[Opening INFORMATION SHOWN section]
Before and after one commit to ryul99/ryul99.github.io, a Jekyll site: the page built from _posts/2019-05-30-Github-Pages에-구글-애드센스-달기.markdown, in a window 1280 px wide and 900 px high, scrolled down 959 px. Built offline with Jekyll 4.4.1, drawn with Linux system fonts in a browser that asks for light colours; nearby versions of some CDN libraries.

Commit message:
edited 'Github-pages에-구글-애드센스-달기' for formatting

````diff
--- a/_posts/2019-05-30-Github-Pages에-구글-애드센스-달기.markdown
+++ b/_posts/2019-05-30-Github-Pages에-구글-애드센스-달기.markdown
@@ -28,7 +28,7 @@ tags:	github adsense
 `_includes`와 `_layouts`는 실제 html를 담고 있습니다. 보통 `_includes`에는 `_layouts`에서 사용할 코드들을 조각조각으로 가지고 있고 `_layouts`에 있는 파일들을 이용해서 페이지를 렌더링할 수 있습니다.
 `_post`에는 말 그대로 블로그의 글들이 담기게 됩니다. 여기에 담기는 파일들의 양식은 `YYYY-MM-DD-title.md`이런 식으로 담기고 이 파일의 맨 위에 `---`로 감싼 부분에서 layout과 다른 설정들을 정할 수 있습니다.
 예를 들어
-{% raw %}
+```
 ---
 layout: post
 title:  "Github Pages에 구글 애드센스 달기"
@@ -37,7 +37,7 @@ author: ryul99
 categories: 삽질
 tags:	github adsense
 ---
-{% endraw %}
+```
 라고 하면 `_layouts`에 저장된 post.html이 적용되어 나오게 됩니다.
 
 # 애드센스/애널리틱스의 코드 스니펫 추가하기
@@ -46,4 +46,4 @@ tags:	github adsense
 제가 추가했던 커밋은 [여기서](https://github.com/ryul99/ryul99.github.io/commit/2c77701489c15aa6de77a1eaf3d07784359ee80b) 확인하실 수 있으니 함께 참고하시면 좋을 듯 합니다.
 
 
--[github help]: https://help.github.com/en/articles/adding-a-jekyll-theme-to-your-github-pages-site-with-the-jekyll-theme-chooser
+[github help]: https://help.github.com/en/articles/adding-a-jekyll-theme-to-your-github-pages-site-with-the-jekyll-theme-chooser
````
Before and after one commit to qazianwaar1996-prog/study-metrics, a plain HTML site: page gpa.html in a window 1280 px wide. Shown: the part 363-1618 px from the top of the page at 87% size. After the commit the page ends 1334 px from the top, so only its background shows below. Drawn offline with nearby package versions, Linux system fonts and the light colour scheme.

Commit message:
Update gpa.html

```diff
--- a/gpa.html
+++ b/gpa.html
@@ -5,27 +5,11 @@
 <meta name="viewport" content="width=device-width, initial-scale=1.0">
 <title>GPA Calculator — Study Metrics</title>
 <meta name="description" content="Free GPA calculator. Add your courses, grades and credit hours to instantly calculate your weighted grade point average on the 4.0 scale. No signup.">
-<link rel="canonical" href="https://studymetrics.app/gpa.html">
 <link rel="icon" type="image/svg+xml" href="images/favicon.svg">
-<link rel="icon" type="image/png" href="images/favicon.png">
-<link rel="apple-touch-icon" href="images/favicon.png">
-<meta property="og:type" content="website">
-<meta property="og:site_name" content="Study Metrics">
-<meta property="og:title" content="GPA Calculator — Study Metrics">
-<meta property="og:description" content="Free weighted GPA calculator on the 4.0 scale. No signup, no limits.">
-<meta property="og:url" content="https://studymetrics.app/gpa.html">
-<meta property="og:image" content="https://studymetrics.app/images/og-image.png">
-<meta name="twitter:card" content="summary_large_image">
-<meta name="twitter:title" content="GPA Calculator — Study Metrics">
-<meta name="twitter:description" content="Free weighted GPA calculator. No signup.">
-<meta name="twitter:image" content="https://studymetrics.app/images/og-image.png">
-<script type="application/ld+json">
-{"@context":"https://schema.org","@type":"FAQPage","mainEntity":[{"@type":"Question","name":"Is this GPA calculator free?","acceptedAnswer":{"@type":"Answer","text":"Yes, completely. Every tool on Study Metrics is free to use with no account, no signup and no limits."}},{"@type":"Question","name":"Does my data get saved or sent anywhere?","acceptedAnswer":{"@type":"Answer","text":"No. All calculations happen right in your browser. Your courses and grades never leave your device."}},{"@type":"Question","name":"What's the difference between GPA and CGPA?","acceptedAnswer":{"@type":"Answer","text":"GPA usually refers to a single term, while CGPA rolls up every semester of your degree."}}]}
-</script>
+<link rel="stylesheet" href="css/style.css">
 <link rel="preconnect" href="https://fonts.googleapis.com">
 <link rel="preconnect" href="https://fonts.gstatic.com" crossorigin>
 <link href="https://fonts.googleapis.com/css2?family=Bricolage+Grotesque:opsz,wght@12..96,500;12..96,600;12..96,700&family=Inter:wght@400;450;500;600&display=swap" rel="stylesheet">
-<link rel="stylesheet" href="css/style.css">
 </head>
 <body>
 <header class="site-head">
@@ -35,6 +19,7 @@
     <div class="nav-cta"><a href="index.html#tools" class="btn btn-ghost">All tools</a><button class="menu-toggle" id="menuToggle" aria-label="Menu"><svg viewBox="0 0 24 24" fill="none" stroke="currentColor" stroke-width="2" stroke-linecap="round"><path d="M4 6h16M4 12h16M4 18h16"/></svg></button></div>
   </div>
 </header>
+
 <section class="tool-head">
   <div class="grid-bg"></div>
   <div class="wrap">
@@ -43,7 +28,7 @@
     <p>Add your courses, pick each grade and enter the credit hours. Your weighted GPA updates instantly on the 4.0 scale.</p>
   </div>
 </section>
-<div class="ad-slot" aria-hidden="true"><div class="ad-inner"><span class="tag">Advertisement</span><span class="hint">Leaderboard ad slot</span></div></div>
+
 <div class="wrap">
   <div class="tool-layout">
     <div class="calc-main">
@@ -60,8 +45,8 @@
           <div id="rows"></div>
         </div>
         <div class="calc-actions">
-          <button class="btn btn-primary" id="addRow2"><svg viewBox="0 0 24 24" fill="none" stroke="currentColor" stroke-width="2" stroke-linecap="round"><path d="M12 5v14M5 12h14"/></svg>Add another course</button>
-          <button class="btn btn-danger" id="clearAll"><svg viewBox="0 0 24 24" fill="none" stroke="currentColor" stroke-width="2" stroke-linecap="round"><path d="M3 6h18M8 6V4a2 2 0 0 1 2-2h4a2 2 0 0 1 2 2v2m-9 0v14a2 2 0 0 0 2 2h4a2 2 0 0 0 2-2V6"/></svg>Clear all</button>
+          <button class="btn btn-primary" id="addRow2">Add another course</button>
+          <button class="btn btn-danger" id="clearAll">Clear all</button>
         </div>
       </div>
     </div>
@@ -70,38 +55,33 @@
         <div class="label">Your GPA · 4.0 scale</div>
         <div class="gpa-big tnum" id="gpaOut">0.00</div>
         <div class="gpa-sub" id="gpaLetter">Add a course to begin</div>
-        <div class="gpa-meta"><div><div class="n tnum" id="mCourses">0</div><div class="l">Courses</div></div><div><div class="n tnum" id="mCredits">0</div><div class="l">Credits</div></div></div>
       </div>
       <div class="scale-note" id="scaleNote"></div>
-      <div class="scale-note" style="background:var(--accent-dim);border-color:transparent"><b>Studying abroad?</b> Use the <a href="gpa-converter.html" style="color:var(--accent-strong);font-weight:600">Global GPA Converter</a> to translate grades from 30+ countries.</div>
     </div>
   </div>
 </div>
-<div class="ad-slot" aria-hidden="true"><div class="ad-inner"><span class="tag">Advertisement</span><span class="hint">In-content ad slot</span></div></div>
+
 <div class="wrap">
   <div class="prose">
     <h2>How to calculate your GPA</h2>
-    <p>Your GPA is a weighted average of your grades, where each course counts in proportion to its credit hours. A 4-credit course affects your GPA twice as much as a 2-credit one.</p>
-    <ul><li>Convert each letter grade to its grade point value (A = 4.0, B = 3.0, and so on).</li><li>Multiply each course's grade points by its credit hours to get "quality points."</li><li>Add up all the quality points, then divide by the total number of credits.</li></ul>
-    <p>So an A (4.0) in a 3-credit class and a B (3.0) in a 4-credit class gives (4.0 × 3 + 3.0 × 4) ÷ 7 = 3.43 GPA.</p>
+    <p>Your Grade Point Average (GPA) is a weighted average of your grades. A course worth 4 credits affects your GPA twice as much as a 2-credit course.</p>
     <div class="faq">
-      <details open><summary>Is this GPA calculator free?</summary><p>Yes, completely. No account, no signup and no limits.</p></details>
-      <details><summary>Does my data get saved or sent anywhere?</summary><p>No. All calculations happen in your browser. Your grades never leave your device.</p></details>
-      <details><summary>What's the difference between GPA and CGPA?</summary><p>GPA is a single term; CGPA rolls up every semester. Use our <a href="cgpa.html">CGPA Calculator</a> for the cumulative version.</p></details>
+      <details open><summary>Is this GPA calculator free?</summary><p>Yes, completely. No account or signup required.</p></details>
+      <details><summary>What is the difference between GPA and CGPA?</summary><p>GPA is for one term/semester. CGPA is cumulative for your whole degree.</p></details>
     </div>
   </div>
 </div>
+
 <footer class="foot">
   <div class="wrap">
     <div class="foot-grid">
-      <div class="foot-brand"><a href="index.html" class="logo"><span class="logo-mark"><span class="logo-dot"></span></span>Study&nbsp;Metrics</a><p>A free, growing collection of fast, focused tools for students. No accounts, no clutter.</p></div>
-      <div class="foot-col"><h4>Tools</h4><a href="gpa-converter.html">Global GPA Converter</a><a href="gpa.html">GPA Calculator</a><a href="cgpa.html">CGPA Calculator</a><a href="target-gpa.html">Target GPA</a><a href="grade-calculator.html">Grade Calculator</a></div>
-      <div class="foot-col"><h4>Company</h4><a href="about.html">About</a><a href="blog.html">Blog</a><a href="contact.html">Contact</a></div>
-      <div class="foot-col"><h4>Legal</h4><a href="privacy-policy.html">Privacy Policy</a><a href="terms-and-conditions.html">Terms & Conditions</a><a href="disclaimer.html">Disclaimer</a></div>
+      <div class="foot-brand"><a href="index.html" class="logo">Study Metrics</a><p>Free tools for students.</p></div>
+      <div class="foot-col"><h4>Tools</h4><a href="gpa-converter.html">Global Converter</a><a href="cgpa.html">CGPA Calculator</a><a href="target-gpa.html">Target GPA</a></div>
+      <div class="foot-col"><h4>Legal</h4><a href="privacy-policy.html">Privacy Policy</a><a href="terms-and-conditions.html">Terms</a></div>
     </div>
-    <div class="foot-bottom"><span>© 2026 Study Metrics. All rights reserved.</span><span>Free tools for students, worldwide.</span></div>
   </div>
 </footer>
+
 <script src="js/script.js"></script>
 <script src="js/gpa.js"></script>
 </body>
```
[Closing INFORMATION SHOWN section]
- WORK ORDER -
If a line in the entries includes the word "애드센스", copy that line out.

- SOLUTION FOR THIS PROBLEM -
Before and after one commit to ryul99/ryul99.github.io, a Jekyll site: the page built from _posts/2019-05-30-Github-Pages에-구글-애드센스-달기.markdown, in a window 1280 px wide and 900 px high, scrolled down 959 px. Built offline with Jekyll 4.4.1, drawn with Linux system fonts in a browser that asks for light colours; nearby versions of some CDN libraries.
edited 'Github-pages에-구글-애드센스-달기' for formatting
--- a/_posts/2019-05-30-Github-Pages에-구글-애드센스-달기.markdown
+++ b/_posts/2019-05-30-Github-Pages에-구글-애드센스-달기.markdown
 title:  "Github Pages에 구글 애드센스 달기"
 # 애드센스/애널리틱스의 코드 스니펫 추가하기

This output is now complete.